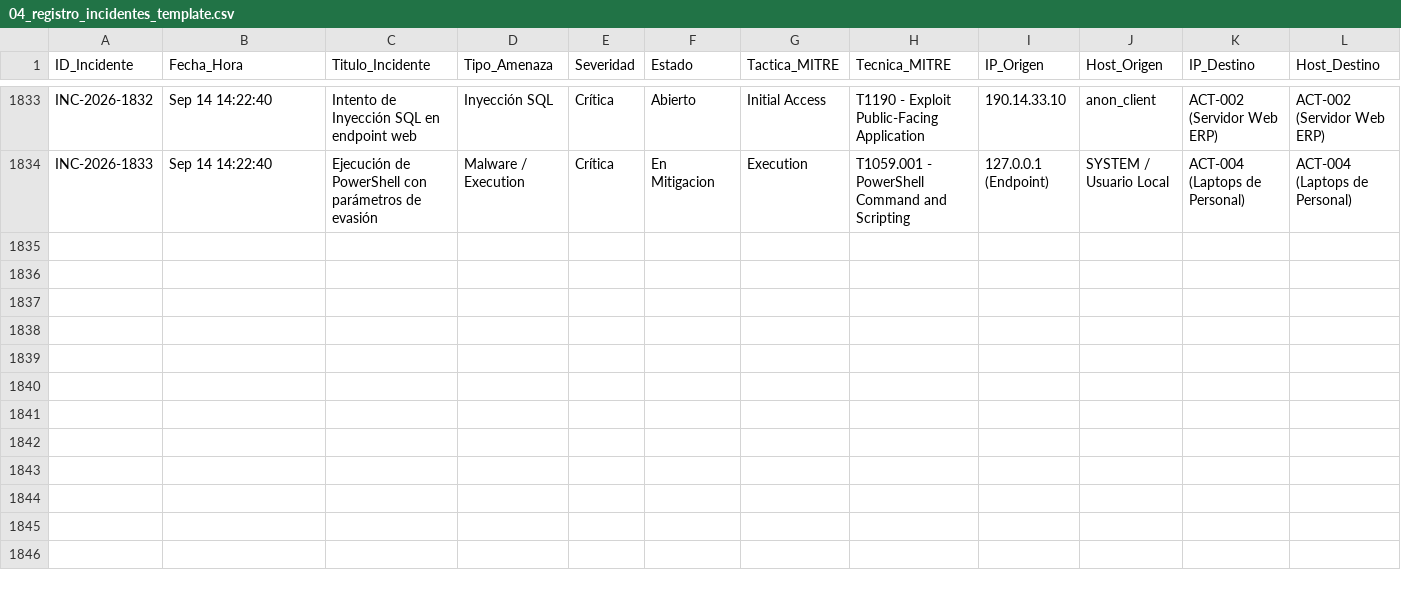
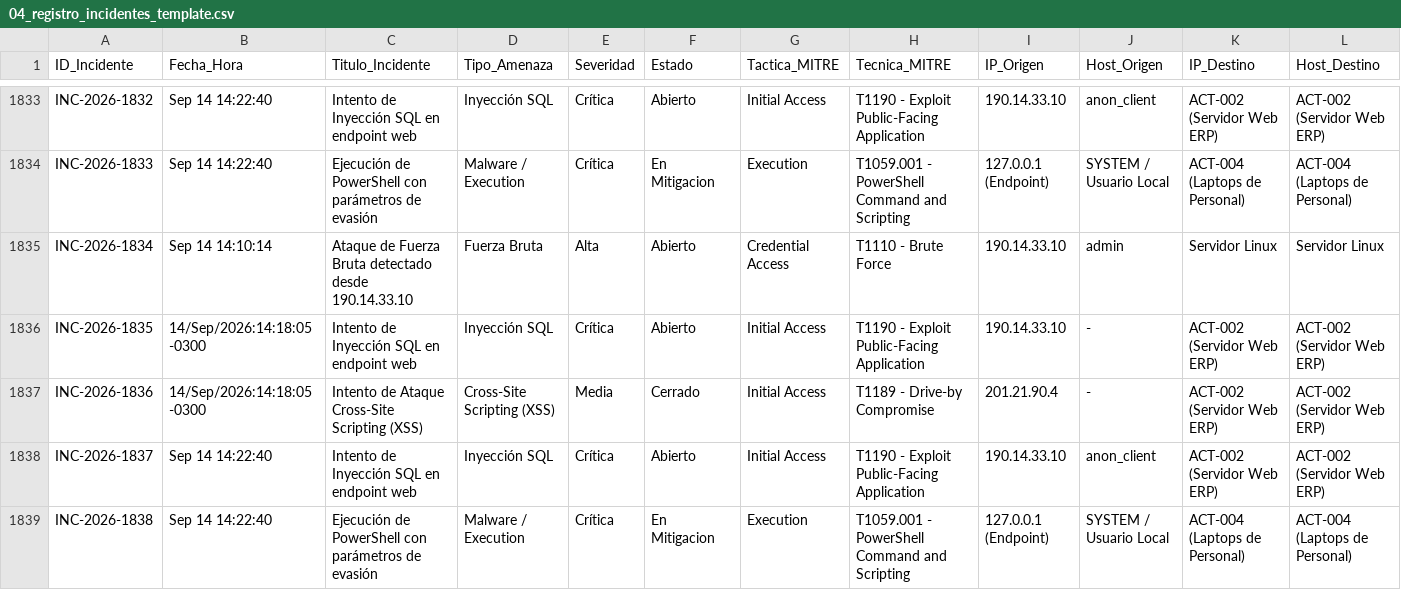
Before and after one commit to netcluster/sgsi-soc-framework, a CSV file: templates_google/04_registro_incidentes_template.csv, drawn as a sheet; only a part is shown, gaps mark what is left out; rows hold the shown columns only; the diff names each change by its address in the sheet, - before the commit and + after, or states it on an @@ line.

```diff
--- a/templates_google/04_registro_incidentes_template.csv
+++ b/templates_google/04_registro_incidentes_template.csv
+row 1835: INC-2026-1834 | Sep 14 14:10:14 | Ataque de Fuerza Bruta detectado desde 190.14.33.10 | Fuerza Bruta | Alta | Abierto | Credential Access | T1110 - Brute Force | 190.14.33.10 | admin | Servidor Linux | Servidor Linux
+row 1836: INC-2026-1835 | 14/Sep/2026:14:18:05 -0300 | Intento de Inyección SQL en endpoint web | Inyección SQL | Crítica | Abierto | Initial Access | T1190 - Exploit Public-Facing Application | 190.14.33.10 | - | ACT-002 (Servidor Web ERP) | ACT-002 (Servidor Web ERP)
+row 1837: INC-2026-1836 | 14/Sep/2026:14:18:05 -0300 | Intento de Ataque Cross-Site Scripting (XSS) | Cross-Site Scripting (XSS) | Media | Cerrado | Initial Access | T1189 - Drive-by Compromise | 201.21.90.4 | - | ACT-002 (Servidor Web ERP) | ACT-002 (Servidor Web ERP)
+row 1838: INC-2026-1837 | Sep 14 14:22:40 | Intento de Inyección SQL en endpoint web | Inyección SQL | Crítica | Abierto | Initial Access | T1190 - Exploit Public-Facing Application | 190.14.33.10 | anon_client | ACT-002 (Servidor Web ERP) | ACT-002 (Servidor Web ERP)
+row 1839: INC-2026-1838 | Sep 14 14:22:40 | Ejecución de PowerShell con parámetros de evasión | Malware / Execution | Crítica | En Mitigacion | Execution | T1059.001 - PowerShell Command and Scripting | 127.0.0.1 (Endpoint) | SYSTEM / Usuario Local | ACT-004 (Laptops de Personal) | ACT-004 (Laptops de Personal)
```
Also changed, not shown: sync_drive/02_matriz_riesgos.csv, sync_drive/03_soa_iso27001.csv, 5 other files.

### YOUR OBJECTIVE
Could you write out every line above exactly as it stands, with no images?

### WRITTEN SOLUTION
Before and after one commit to netcluster/sgsi-soc-framework, a CSV file: templates_google/04_registro_incidentes_template.csv, drawn as a sheet; only a part is shown, gaps mark what is left out; rows hold the shown columns only; the diff names each change by its address in the sheet, - before the commit and + after, or states it on an @@ line.

```diff
--- a/templates_google/04_registro_incidentes_template.csv
+++ b/templates_google/04_registro_incidentes_template.csv
+row 1835: INC-2026-1834 | Sep 14 14:10:14 | Ataque de Fuerza Bruta detectado desde 190.14.33.10 | Fuerza Bruta | Alta | Abierto | Credential Access | T1110 - Brute Force | 190.14.33.10 | admin | Servidor Linux | Servidor Linux
+row 1836: INC-2026-1835 | 14/Sep/2026:14:18:05 -0300 | Intento de Inyección SQL en endpoint web | Inyección SQL | Crítica | Abierto | Initial Access | T1190 - Exploit Public-Facing Application | 190.14.33.10 | - | ACT-002 (Servidor Web ERP) | ACT-002 (Servidor Web ERP)
+row 1837: INC-2026-1836 | 14/Sep/2026:14:18:05 -0300 | Intento de Ataque Cross-Site Scripting (XSS) | Cross-Site Scripting (XSS) | Media | Cerrado | Initial Access | T1189 - Drive-by Compromise | 201.21.90.4 | - | ACT-002 (Servidor Web ERP) | ACT-002 (Servidor Web ERP)
+row 1838: INC-2026-1837 | Sep 14 14:22:40 | Intento de Inyección SQL en endpoint web | Inyección SQL | Crítica | Abierto | Initial Access | T1190 - Exploit Public-Facing Application | 190.14.33.10 | anon_client | ACT-002 (Servidor Web ERP) | ACT-002 (Servidor Web ERP)
+row 1839: INC-2026-1838 | Sep 14 14:22:40 | Ejecución de PowerShell con parámetros de evasión | Malware / Execution | Crítica | En Mitigacion | Execution | T1059.001 - PowerShell Command and Scripting | 127.0.0.1 (Endpoint) | SYSTEM / Usuario Local | ACT-004 (Laptops de Personal) | ACT-004 (Laptops de Personal)
```
Also changed, not shown: sync_drive/02_matriz_riesgos.csv, sync_drive/03_soa_iso27001.csv, 5 other files.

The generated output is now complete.